##### Data records #####
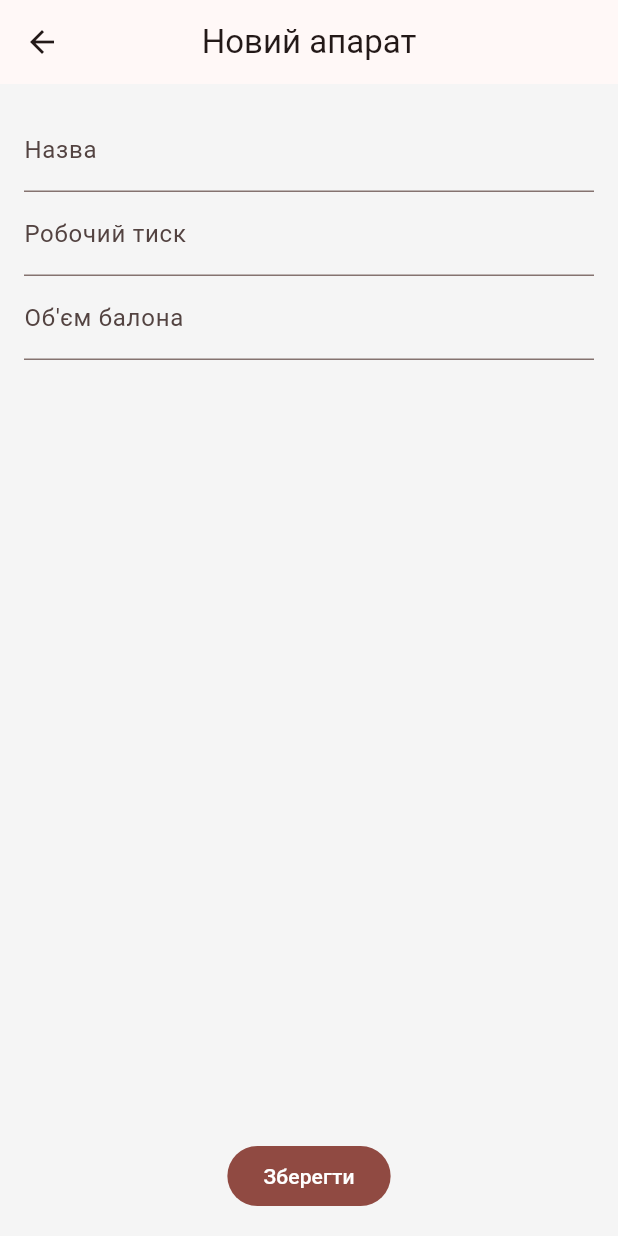
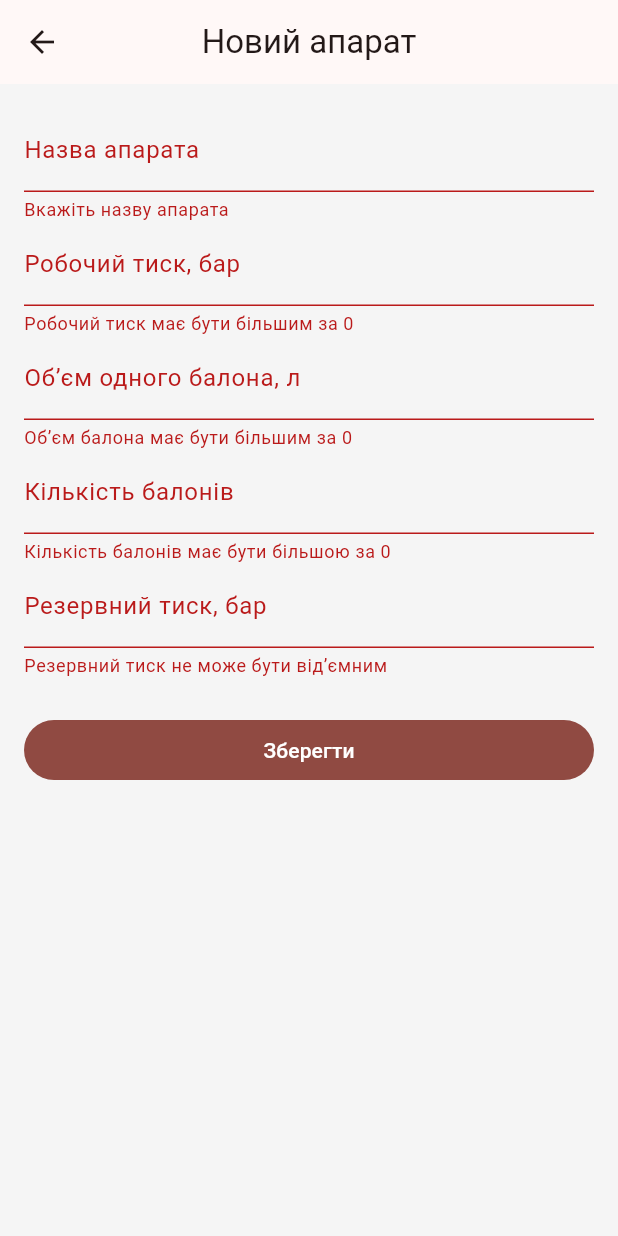
Before and after one commit to MukolaKUN/gdzs_calc, a Flutter app: the AddApparatusPage screen opened directly, after a tap on "Зберегти", on a phone screen of 412 x 824 dp. Run offline on Flutter 3.47's test engine with Material 3 defaults, Android fonts, the light colour scheme and no system bars; our stand-ins replace sqflite; accounts and stored records are empty.

Commit message:
refactor: clean apparatus module and team navigation

```diff
--- a/lib/features/apparatus/add_apparatus_page.dart
+++ b/lib/features/apparatus/add_apparatus_page.dart
@@ -3,36 +3,76 @@ import 'package:gdzs_calc/shared/models/apparatus.dart';
 import 'package:gdzs_calc/shared/repositories/apparatus_repository.dart';
 
 class AddApparatusPage extends StatefulWidget {
-  const AddApparatusPage({super.key});
+  final Apparatus? apparatus;
+
+  const AddApparatusPage({super.key, this.apparatus});
 
   @override
   State<AddApparatusPage> createState() => _AddApparatusPageState();
 }
 
 class _AddApparatusPageState extends State<AddApparatusPage> {
-  final _nameController = TextEditingController();
-  final _pressureController = TextEditingController();
-  final _volumeController = TextEditingController();
-
+  final _formKey = GlobalKey<FormState>();
   final _repository = ApparatusRepository();
 
+  late final TextEditingController _nameController;
+  late final TextEditingController _workingPressureController;
+  late final TextEditingController _cylinderVolumeController;
+  late final TextEditingController _cylindersCountController;
+  late final TextEditingController _reservePressureController;
+
+  bool get _isEditing => widget.apparatus != null;
+
+  @override
+  void initState() {
+    super.initState();
+    final apparatus = widget.apparatus;
+    _nameController = TextEditingController(text: apparatus?.name ?? '');
+    _workingPressureController = TextEditingController(
+      text: apparatus?.workingPressure.toString() ?? '',
+    );
+    _cylinderVolumeController = TextEditingController(
+      text: apparatus?.cylinderVolume.toString() ?? '',
+    );
+    _cylindersCountController = TextEditingController(
+      text: apparatus?.cylindersCount.toString() ?? '',
+    );
+    _reservePressureController = TextEditingController(
+      text: apparatus?.reservePressure.toString() ?? '',
+    );
+  }
+
+  @override
+  void dispose() {
+    _nameController.dispose();
+    _workingPressureController.dispose();
+    _cylinderVolumeController.dispose();
+    _cylindersCountController.dispose();
+    _reservePressureController.dispose();
+    super.dispose();
+  }
+
   Future<void> _save() async {
-    if (_nameController.text.isEmpty ||
-        _pressureController.text.isEmpty ||
-        _volumeController.text.isEmpty) {
-      return;
+    if (!_formKey.currentState!.validate()) return;
+
+    final apparatus = Apparatus(
+      id: widget.apparatus?.id,
+      name: _nameController.text.trim(),
+      workingPressure: int.parse(_workingPressureController.text.trim()),
+      cylinderVolume: double.parse(
+        _cylinderVolumeController.text.trim().replaceAll(',', '.'),
+      ),
+      cylindersCount: int.parse(_cylindersCountController.text.trim()),
+      reservePressure: int.parse(_reservePressureController.text.trim()),
+    );
+
+    if (_isEditing) {
+      await _repository.update(apparatus);
+    } else {
+      await _repository.insert(apparatus);
     }
 
-    final apparatus = Apparatus(
-      name: _nameController.text,
-      pressure: int.parse(_pressureController.text),
-      volume: double.parse(_volumeController.text),
-    );
-
-    await _repository.insert(apparatus);
-
     if (!mounted) return;
-
     Navigator.pop(context);
   }
 
@@ -40,37 +80,86 @@ class _AddApparatusPageState extends State<AddApparatusPage> {
   Widget build(BuildContext context) {
     return Scaffold(
       appBar: AppBar(
-        title: const Text("Новий апарат"),
+        title: Text(_isEditing ? 'Редагувати апарат' : 'Новий апарат'),
       ),
-      body: Padding(
-        padding: const EdgeInsets.all(16),
-        child: Column(
+      body: Form(
+        key: _formKey,
+        child: ListView(
+          padding: const EdgeInsets.all(16),
           children: [
-            TextField(
+            TextFormField(
               controller: _nameController,
-              decoration: const InputDecoration(
-                labelText: "Назва",
-              ),
+              decoration: const InputDecoration(labelText: 'Назва апарата'),
+              validator: (value) {
+                if (value == null || value.trim().isEmpty) {
+                  return 'Вкажіть назву апарата';
+                }
+                return null;
+              },
             ),
-            TextField(
-              controller: _pressureController,
+            TextFormField(
+              controller: _workingPressureController,
               keyboardType: TextInputType.number,
-              decoration: const InputDecoration(
-                labelText: "Робочий тиск",
-              ),
+              decoration: const InputDecoration(labelText: 'Робочий тиск, бар'),
+              validator: (value) {
+                final pressure = int.tryParse(value?.trim() ?? '');
+                if (pressure == null || pressure <= 0) {
+                  return 'Робочий тиск має бути більшим за 0';
+                }
+                return null;
+              },
             ),
-            TextField(
-              controller: _volumeController,
+            TextFormField(
+              controller: _cylinderVolumeController,
               keyboardType: const TextInputType.numberWithOptions(decimal: true),
               decoration: const InputDecoration(
-                labelText: "Об'єм балона",
+                labelText: 'Об’єм одного балона, л',
               ),
+              validator: (value) {
+                final volume = double.tryParse(
+                  (value ?? '').trim().replaceAll(',', '.'),
+                );
+                if (volume == null || volume <= 0) {
+                  return 'Об’єм балона має бути більшим за 0';
+                }
+                return null;
+              },
             ),
-            const Spacer(),
+            TextFormField(
+              controller: _cylindersCountController,
+              keyboardType: TextInputType.number,
+              decoration: const InputDecoration(labelText: 'Кількість балонів'),
+              validator: (value) {
+                final count = int.tryParse(value?.trim() ?? '');
+                if (count == null || count <= 0) {
+                  return 'Кількість балонів має бути більшою за 0';
+                }
+                return null;
+              },
+            ),
+            TextFormField(
+              controller: _reservePressureController,
+              keyboardType: TextInputType.number,
+              decoration: const InputDecoration(labelText: 'Резервний тиск, бар'),
+              validator: (value) {
+                final reservePressure = int.tryParse(value?.trim() ?? '');
+                final workingPressure = int.tryParse(
+                  _workingPressureController.text.trim(),
+                );
+                if (reservePressure == null || reservePressure < 0) {
+                  return 'Резервний тиск не може бути від’ємним';
+                }
+                if (workingPressure != null && reservePressure >= workingPressure) {
+                  return 'Резервний тиск має бути меншим за робочий';
+                }
+                return null;
+              },
+            ),
+            const SizedBox(height: 24),
             FilledButton(
               onPressed: _save,
-              child: const Text("Зберегти"),
-            )
+              child: const Text('Зберегти'),
+            ),
           ],
         ),
       ),
--- a/lib/features/home/home_page.dart
+++ b/lib/features/home/home_page.dart
@@ -1,6 +1,6 @@
 import 'package:flutter/material.dart';
-import '../create_crew/create_crew_page.dart';
 import '../settings/settings_page.dart';
+import '../team/new_team_page.dart';
 
 class HomePage extends StatelessWidget {
   const HomePage({super.key});
@@ -27,7 +27,7 @@ class HomePage extends StatelessWidget {
                     Navigator.push(
                       context,
                       MaterialPageRoute(
-                       builder: (_) => const CreateCrewPage(),
+                        builder: (_) => const NewTeamPage(),
                       ),
                     );
                   },
--- a/lib/features/settings/settings_page.dart
+++ b/lib/features/settings/settings_page.dart
@@ -1,7 +1,6 @@
 import 'package:flutter/material.dart';
+import 'package:gdzs_calc/features/apparatus/apparatus_page.dart';
 import '../units/units_page.dart';
-import 'apparatus_page.dart';
-import 'package:gdzs_calc/features/apparatus/apparatus_page.dart';
 
 class SettingsPage extends StatelessWidget {
   const SettingsPage({super.key});
--- a/lib/features/units/units_page.dart
+++ b/lib/features/units/units_page.dart
@@ -2,7 +2,6 @@ import 'package:flutter/material.dart';
 import 'package:gdzs_calc/shared/models/unit.dart';
 import 'package:gdzs_calc/shared/repositories/unit_repository.dart';
 import '../settings/add_unit_page.dart';
-import 'package:gdzs_calc/shared/theme/app_sizes.dart';
 import 'package:gdzs_calc/shared/widgets/app_snackbar.dart';
 
 class UnitsPage extends StatefulWidget {
```
Also changed, not shown: lib/features/apparatus/apparatus_list_page.dart (+42 -20 lines), lib/features/create_crew/create_crew_page.dart (deleted, +0 -23 lines), lib/features/settings/add_apparatus_page.dart (deleted, +0 -174 lines), lib/features/settings/apparatus_page.dart (deleted, +0 -32 lines), lib/shared/models/breathing_apparatus.dart (deleted, +0 -11 lines), 1 other file.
#####
§ **Assignment**:
For the listing above, identify each line bearing "await".

§ **Response to the exercise**:
+      await _repository.update(apparatus);
+      await _repository.insert(apparatus);
-    await _repository.insert(apparatus);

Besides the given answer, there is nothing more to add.